I saw a longer clip of this recently but cannot seem to find it. In the two-three minutes of speaking preceding this, he lays out a Biblical model for discipleship.
Isn't this the same question Kyle Borger recently asked in his thread about saying the "sinners prayer" with VBS attendees that he might never, probably never, see again and thus have no notion of ongoing discipleship?
"Preach the gospel; if necessary use words" is like saying "feed the poor and; if necessary use food."
God askes for 100% from us. Yet He knows our weakness and accepts less. What He does look for is desire to be 100%. Like Robert Murrey McChene (sp?) prayed, "God help me to be as holy as a saved sinner can be this side of Glory."
A major issue with things like the sinner's prayer is that it's theological foundation is in Impartation (God considers us as righteous as Him) rather than Imputation (we have the righteousness of Christ, and are a new creation, there is constantly less sin in us). One is a holding pattern built in a realization of defeat; the other is built on hope and the constant dedication to regeneration within the Kingdom.
When we say "God wants 100%", there are significant issues with this, as who we are changes constantly over time, and, within a Wesleyan, Sanctifying lifestyle, God is constantly bringing us to the point where we realize that the things we need to give up and work on were perhaps not what they were a decade ago. We're continually realizing that many of the issues in our lives that God is working on aren't the issues we thought we were working on.
We can give God the wrong 100%, because our comprehension of the issue is different.
Additionally, while discipleship would be good for everybody, it's also true that the modern Protestant Church has little idea of what discipleship really means outside of church and sunday school attedance, regular tithing, devotions, and evangelism. There's a whole world out there that those things barely impinge on, and while I grew up being taught that everything outside of those was evil and worthless, I have come to find that there is a lot of beauty and wonder to be experienced outside of the church that I can only properly interact with as a constant disciple. But what it is to be a disciple may have incredibly little to do with church.
I'm also responsible to support the laws and goverment of my nations, this is also discipleship. I could go on, etc etc etc. This is good thinking that can be expanded on here.
I had a lesson on this idea last night.
Speaking about God being just(fair) and Sovereign(the authority) and Sin(missing the mark)
When we come to Christ he is just and faithful to forgive us.

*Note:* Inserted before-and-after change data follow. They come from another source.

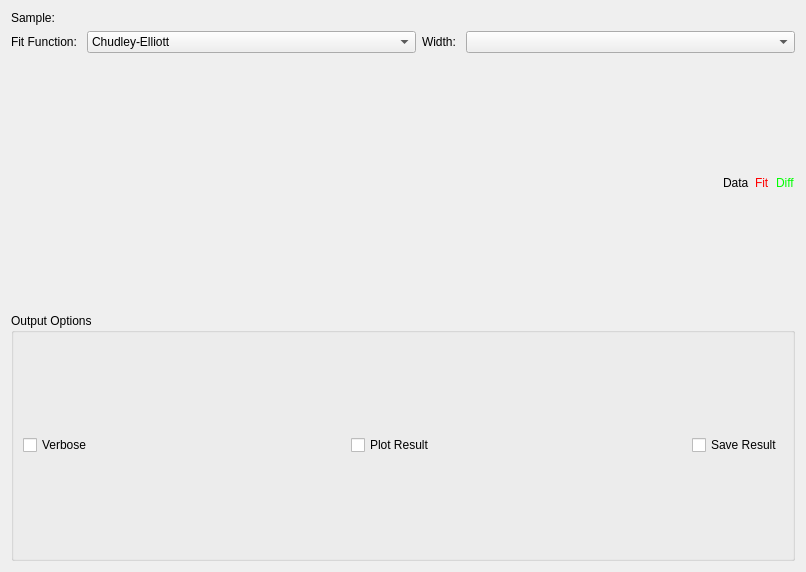
Above: Code/Mantid/MantidQt/CustomInterfaces/inc/MantidQtCustomInterfaces/JumpFit.ui from mantidproject/mantid before the change. Below: the same form after it.
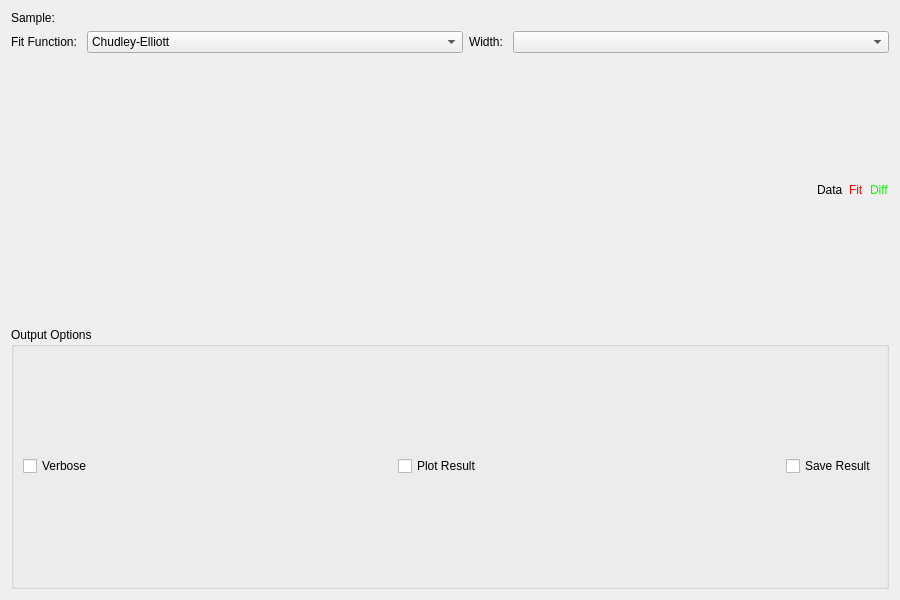
That is the form after the change. Custom widgets are drawn as their Qt base class.

```diff
--- a/Code/Mantid/MantidQt/CustomInterfaces/inc/MantidQtCustomInterfaces/JumpFit.ui
+++ b/Code/Mantid/MantidQt/CustomInterfaces/inc/MantidQtCustomInterfaces/JumpFit.ui
@@ -6,8 +6,8 @@
    <rect>
     <x>0</x>
     <y>0</y>
-    <width>806</width>
-    <height>572</height>
+    <width>900</width>
+    <height>600</height>
    </rect>
   </property>
   <property name="windowTitle">
```
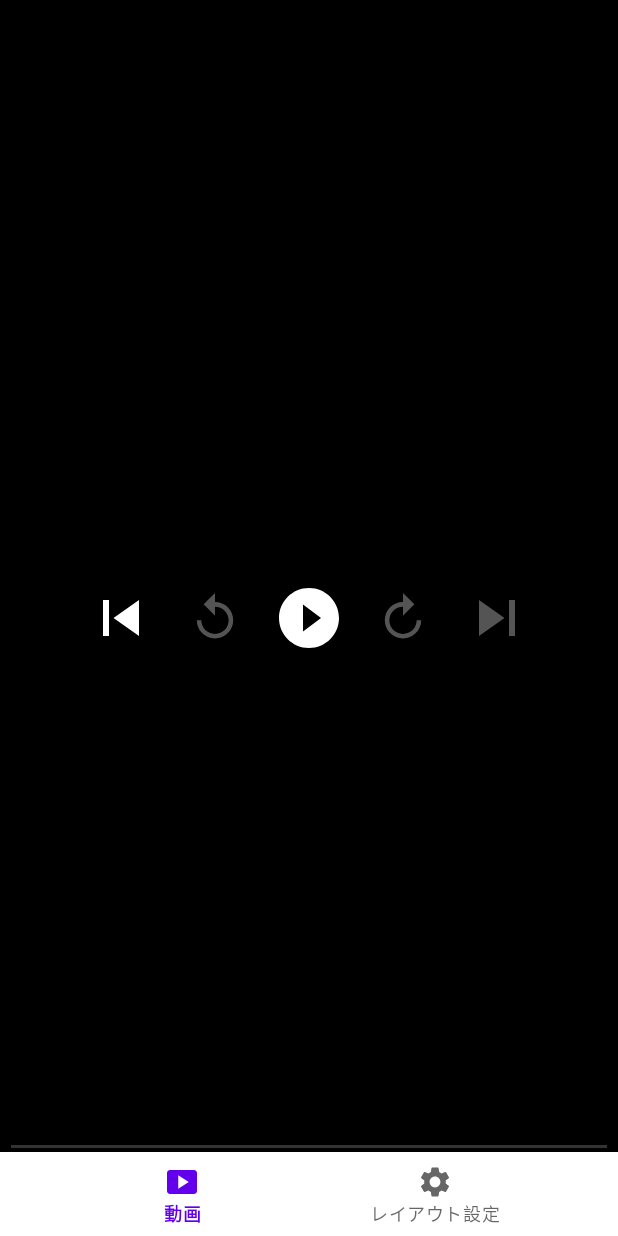
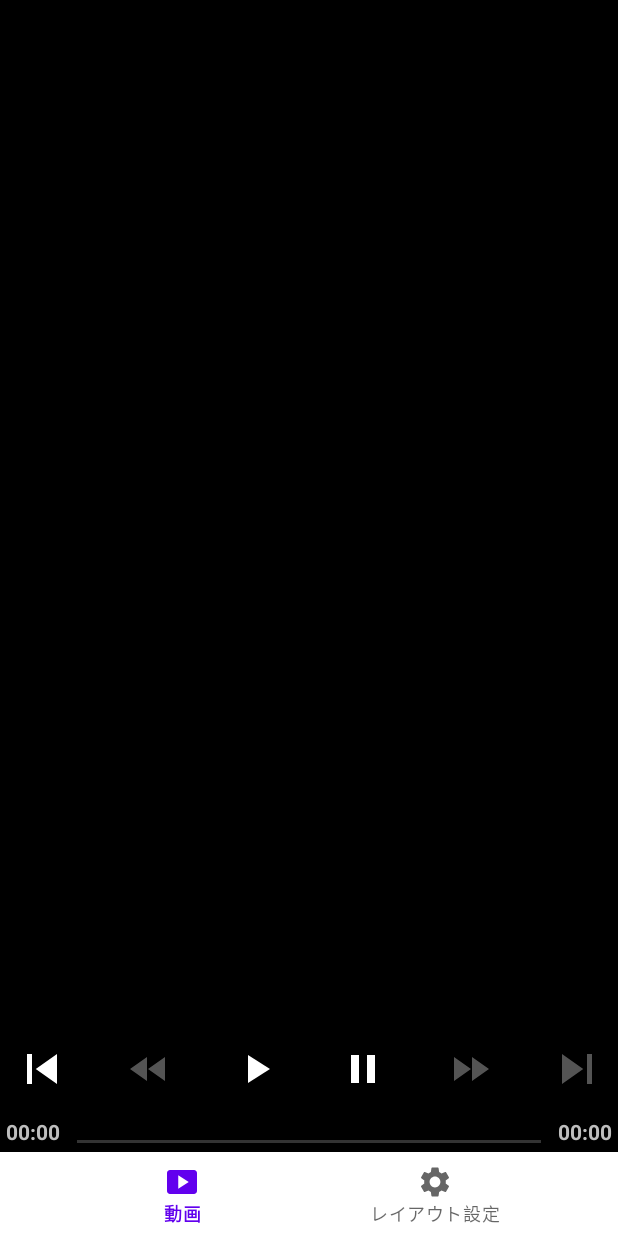
Before and after one commit to dao0203/cta_youtube-usability-app, an Android app: the screen it shows after launch (MainActivity), on a phone screen of 412 x 824 dp. Run offline under Robolectric (Android 15) with nearby library versions, the phone set to English and light mode, and no system bars.

Commit message:
[add] 変更用のレイアウトを追加

```diff
--- a/app/src/main/res/layout/fragment_video.xml
+++ b/app/src/main/res/layout/fragment_video.xml
@@ -12,7 +12,9 @@
     <androidx.media3.ui.PlayerView
         android:id="@+id/video_view"
         android:layout_width="match_parent"
-        android:layout_height="match_parent"
+        android:layout_height="900dp"
+        app:controller_layout_id="@layout/youtube_layout"
+        app:layout_constraintBottom_toTopOf="@id/invisible_view"
         app:show_timeout="10000"
         tools:layout_editor_absoluteX="0dp" />
 
```
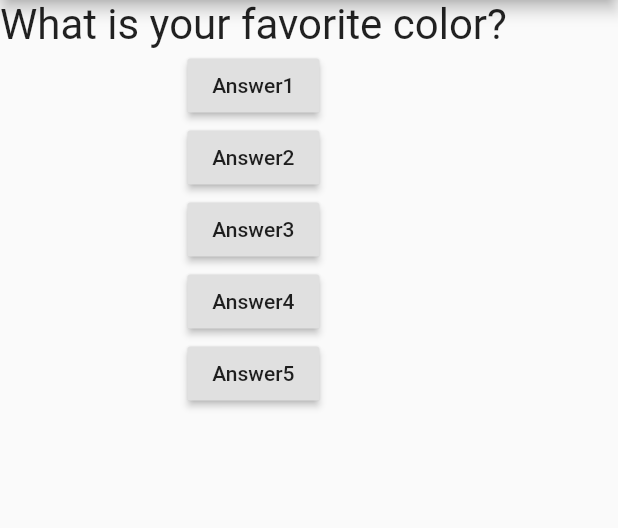
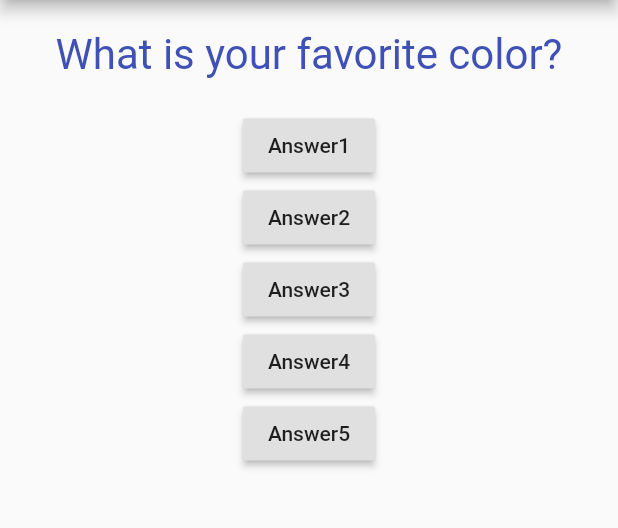
Before and after one commit to tanim913/QuizApp, a Flutter app: the screen it shows after launch, on a phone screen of 412 x 824 dp, the part 84-612 px from its top. Run offline on Flutter 3.47's test engine with Material 2 defaults, Android fonts, the phone set to English and light mode, and no system bars.

Commit message:
Update question.dart

```diff
--- a/QuizApp/lib/question.dart
+++ b/QuizApp/lib/question.dart
@@ -1,12 +1,20 @@
 import 'package:flutter/material.dart';
 
 class Question extends StatelessWidget {
+  final String questionText;
 
-  final String questionText;
   Question(this.questionText);
 
   @override
   Widget build(BuildContext context) {
-    return Text(questionText, style: TextStyle(fontSize: 28),);
+    return Container(
+      width: double.infinity,
+      margin: EdgeInsets.all(20),
+      child: Text(
+        questionText,
+        style: TextStyle(fontSize: 28,color: Colors.indigo),
+        textAlign: TextAlign.center,
+      ),
+    );
   }
 }
```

He as the Sovereign defines for us sin (what missing His mark for us is) Of course for a baby 100% is a lot less than it is for a big mature saint.
As we grow and improve, He reveals more of His will for us to us and He requires more from us (the mark becomes more defined)
The problem with defining sin is when other people besides our Sovereign and master, who is just (fair and faithful) do it for us. They will lay a 100% mature burden on us as babies when Christ will lay a light burden and an easy yoke.
Quoting from the article this thread is based on “All of them [the quoted scirptures] make it clear that salvation is based on one thing: believing and trusting in Christ alone as our only way to heaven.” I personally think this is a very misleading statement.
It’s certainly not untrue but its incomplete and can and often does greatly mislead the whole truth.
What also needs to be included is the need to repent. Mark 1:15 "The time has come," Jesus said. "The kingdom of God is near. Repent and believe the good news!" Lu 13:3 I Jesus tell you, no! But unless you repent, you too will all perish.
My experience folks do not resist believing in Christ but they resist leaving the life of sin to follow Christ. One current cultural example is the Homo sexual Crowd. Many believe in a Jesus for grace that does not require them to acknowledge there sin and repent. That statement by itself gives them permission to think that way. Also we need to add the balance of Jesus other statements like Mt 16:24 Then Jesus said to his disciples, "If anyone would come after me, he must deny himself and take up his cross and follow me. 25 For whoever wants to save his life will lose it, but whoever loses his life for me will find it. (NIV)
Some of these are similar to the arguments developed by Philip Cary in his book Good News for Anxious Christians: 10 Practical Things You Don't Have to Do. I just picked it up, upon request of a relative whose daughter recommended it to her. My first impression is that Cary is a bit more controversial.
You can see the table of contents here:
"Fully embracing the Gospel, fully engaging the world"
Christ is risen from the dead, trampling down death by death! And to those in the tombs, bestowing life!
Χριστὸς ἀνέστη ἐκ νεκρῶν, θανάτῳ θάνατον πατήσας! καὶ τοῖς ἐν τοῖς μνήμασι, ζωὴν χαρισάμενος!